In a recent essay
, I provided an overview of items to consider when preparing for a technical interview. Portions of this content were expanded into a webinar, including a basic framework for answering tough questions when going to the whiteboard. Even though we specialize in iOS Development
, the process is general enough so that it can be applied to any programming language.
Following a set of predefined steps becomes particularly important when coding under time constraints or are dealing with an unfamiliar subject. Let’s see how to use this process to answer the following question:How would you design a Stack class which, in addition to a push` and `pop` methods, also has a property `count`, which returns the number of elements? Push, pop and count should all operate in O(1) time.
This problem tests the candidates knowledge of Big O Nation
as well as algorithms & data structures. However if you didn't know these subjects, you could still discover a solution by asking a few clarifying questions:
What is a Stack? Is there an iOS equivalent?
As iOS developers we’re accustom to using Swift and the iOS SDK to build user interface elements, processes and apps. This question provides value because the candidate (correctly) assumes a Stack
isn’t something normally used in development. From the candidates perspective, the answer to this question could connect the everyday activity of managing UITableViews with a UINavigationController.
What’s O(1) Time?
This answer will reveal how one should be thinking about algorithm’s performance. By understanding the importance of O(1)
(e.g. constant time) they'll see there are significant advantages to processes that perform at the same speed - regardless of their input size. Even though asking this question during an interview would be the best course of action, studying up Big O Notation beforehand would provide many added benefits.
This one we’ve all heard of, but in practice, it’s difficult advice to follow. As we work through the problem to eventually get to a solution, we need to let our interviewer know what we’re thinking - even if our ideas appear silly or half-baked. In most cases, interviewers want you to succeed so they’ll be looking for opportunities to steer you in the right direction. Without any verbal feedback, they can’t help. As we know, this is often when things get tense and awkward.
Finally, as you refactor your code to a final solution ask yourself, how would this algorithm perform if it had to process 1M

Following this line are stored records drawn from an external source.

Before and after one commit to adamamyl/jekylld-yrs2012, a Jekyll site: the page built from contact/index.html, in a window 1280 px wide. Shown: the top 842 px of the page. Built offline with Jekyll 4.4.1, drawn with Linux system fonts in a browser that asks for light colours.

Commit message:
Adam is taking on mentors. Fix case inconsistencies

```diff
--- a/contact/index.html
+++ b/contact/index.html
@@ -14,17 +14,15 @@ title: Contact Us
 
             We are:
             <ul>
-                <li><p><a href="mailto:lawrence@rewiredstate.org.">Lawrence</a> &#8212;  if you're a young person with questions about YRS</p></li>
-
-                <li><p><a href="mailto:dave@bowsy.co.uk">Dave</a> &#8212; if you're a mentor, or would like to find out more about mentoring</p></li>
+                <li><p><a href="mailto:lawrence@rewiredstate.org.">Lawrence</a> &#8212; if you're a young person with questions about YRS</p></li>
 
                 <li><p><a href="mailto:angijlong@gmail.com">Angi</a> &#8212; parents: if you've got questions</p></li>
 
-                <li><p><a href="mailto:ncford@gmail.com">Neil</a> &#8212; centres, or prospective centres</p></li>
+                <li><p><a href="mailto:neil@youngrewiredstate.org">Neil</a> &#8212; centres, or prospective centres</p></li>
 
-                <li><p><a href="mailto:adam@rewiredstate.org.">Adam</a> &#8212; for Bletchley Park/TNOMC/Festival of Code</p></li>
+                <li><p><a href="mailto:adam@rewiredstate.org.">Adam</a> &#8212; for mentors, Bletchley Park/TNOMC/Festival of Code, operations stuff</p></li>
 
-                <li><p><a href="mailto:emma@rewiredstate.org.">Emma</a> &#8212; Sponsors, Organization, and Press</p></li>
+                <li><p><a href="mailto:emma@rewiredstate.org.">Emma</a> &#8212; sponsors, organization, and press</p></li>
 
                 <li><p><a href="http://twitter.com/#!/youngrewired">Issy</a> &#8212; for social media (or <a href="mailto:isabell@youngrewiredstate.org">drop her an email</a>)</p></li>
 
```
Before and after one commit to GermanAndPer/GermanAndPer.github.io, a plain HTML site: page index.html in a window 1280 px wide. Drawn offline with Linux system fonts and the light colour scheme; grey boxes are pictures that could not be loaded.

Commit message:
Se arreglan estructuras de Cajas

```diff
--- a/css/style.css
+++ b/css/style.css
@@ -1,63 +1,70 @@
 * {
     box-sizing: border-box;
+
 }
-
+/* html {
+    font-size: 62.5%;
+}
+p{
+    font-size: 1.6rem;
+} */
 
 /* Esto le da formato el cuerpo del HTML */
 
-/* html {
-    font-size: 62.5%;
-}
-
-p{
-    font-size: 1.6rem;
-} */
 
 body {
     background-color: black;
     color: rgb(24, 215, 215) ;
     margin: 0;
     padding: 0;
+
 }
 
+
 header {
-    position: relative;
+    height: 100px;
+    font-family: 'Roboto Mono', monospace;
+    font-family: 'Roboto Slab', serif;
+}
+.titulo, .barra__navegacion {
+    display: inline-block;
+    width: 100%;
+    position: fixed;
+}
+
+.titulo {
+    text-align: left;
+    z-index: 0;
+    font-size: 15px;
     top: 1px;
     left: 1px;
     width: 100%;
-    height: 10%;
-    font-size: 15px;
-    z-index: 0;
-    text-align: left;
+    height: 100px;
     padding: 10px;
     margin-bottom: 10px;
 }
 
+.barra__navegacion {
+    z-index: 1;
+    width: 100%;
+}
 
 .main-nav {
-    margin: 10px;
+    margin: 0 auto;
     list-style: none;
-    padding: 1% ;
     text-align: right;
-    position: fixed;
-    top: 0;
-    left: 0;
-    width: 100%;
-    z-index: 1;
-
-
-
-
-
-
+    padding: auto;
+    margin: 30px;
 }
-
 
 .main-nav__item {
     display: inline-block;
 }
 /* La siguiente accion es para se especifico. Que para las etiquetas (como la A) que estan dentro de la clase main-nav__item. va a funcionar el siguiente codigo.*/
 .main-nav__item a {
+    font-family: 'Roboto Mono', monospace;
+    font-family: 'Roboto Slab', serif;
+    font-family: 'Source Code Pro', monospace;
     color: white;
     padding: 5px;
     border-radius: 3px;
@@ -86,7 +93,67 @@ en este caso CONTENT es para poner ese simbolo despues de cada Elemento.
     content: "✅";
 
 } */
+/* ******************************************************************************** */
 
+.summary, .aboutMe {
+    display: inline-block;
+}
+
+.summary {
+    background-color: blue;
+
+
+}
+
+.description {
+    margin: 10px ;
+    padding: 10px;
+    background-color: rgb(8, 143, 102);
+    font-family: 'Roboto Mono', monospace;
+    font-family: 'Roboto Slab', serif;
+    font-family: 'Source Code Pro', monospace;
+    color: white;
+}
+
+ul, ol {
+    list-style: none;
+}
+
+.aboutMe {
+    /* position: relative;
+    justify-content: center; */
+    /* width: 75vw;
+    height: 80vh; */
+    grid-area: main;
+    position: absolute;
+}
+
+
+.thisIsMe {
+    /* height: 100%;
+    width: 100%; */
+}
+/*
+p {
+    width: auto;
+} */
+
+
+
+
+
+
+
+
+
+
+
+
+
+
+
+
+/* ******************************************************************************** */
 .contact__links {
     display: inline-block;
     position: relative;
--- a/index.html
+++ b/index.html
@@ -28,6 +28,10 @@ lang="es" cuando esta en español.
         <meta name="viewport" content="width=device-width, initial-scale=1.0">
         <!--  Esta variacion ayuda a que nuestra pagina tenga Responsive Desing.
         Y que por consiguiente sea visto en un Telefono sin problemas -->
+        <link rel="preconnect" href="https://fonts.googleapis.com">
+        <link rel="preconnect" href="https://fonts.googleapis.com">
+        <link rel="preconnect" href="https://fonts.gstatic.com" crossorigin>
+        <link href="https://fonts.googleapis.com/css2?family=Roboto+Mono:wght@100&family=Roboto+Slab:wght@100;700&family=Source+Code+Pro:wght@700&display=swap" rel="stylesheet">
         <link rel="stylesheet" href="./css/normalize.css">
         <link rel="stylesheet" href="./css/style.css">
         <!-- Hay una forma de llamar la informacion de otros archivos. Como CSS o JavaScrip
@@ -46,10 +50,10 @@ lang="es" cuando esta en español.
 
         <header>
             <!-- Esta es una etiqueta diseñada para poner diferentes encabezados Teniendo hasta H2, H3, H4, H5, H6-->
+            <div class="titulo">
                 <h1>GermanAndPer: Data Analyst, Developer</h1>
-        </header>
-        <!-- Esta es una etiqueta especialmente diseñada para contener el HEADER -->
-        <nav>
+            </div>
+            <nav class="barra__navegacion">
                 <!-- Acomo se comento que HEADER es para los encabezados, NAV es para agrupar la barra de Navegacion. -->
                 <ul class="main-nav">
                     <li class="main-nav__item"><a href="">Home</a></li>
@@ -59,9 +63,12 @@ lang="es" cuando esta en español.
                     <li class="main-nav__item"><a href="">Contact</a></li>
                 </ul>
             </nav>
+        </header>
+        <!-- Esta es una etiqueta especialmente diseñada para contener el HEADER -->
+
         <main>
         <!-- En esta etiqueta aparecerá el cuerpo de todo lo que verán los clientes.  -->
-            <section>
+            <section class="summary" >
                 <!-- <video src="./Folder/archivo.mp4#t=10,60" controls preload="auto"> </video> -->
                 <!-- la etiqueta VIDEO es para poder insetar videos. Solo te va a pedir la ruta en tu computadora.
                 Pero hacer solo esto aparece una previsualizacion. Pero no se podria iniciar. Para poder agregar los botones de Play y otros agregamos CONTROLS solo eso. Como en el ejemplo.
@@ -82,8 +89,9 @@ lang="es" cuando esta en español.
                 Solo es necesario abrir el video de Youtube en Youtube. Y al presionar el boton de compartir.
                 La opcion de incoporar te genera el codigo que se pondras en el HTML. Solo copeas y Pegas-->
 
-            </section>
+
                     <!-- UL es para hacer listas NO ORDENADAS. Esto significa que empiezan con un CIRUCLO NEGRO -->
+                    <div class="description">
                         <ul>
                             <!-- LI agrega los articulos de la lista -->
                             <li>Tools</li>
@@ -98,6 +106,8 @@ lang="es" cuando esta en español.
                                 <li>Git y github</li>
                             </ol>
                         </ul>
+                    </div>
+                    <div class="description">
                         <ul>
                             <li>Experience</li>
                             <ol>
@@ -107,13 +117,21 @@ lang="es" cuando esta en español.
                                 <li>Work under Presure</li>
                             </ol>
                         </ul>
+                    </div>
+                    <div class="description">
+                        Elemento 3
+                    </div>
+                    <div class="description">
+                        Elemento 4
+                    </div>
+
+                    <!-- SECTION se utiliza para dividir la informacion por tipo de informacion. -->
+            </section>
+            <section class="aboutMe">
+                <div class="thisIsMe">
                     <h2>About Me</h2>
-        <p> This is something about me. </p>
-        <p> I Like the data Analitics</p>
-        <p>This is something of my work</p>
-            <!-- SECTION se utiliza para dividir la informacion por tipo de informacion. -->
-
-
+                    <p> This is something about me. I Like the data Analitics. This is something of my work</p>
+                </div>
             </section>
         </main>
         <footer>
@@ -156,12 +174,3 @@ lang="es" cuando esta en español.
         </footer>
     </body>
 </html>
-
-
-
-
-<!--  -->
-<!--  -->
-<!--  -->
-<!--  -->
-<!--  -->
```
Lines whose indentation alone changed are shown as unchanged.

rows of data? Reframing the question often allows one to dissect parts of your solution that look solid, but could be improved even further.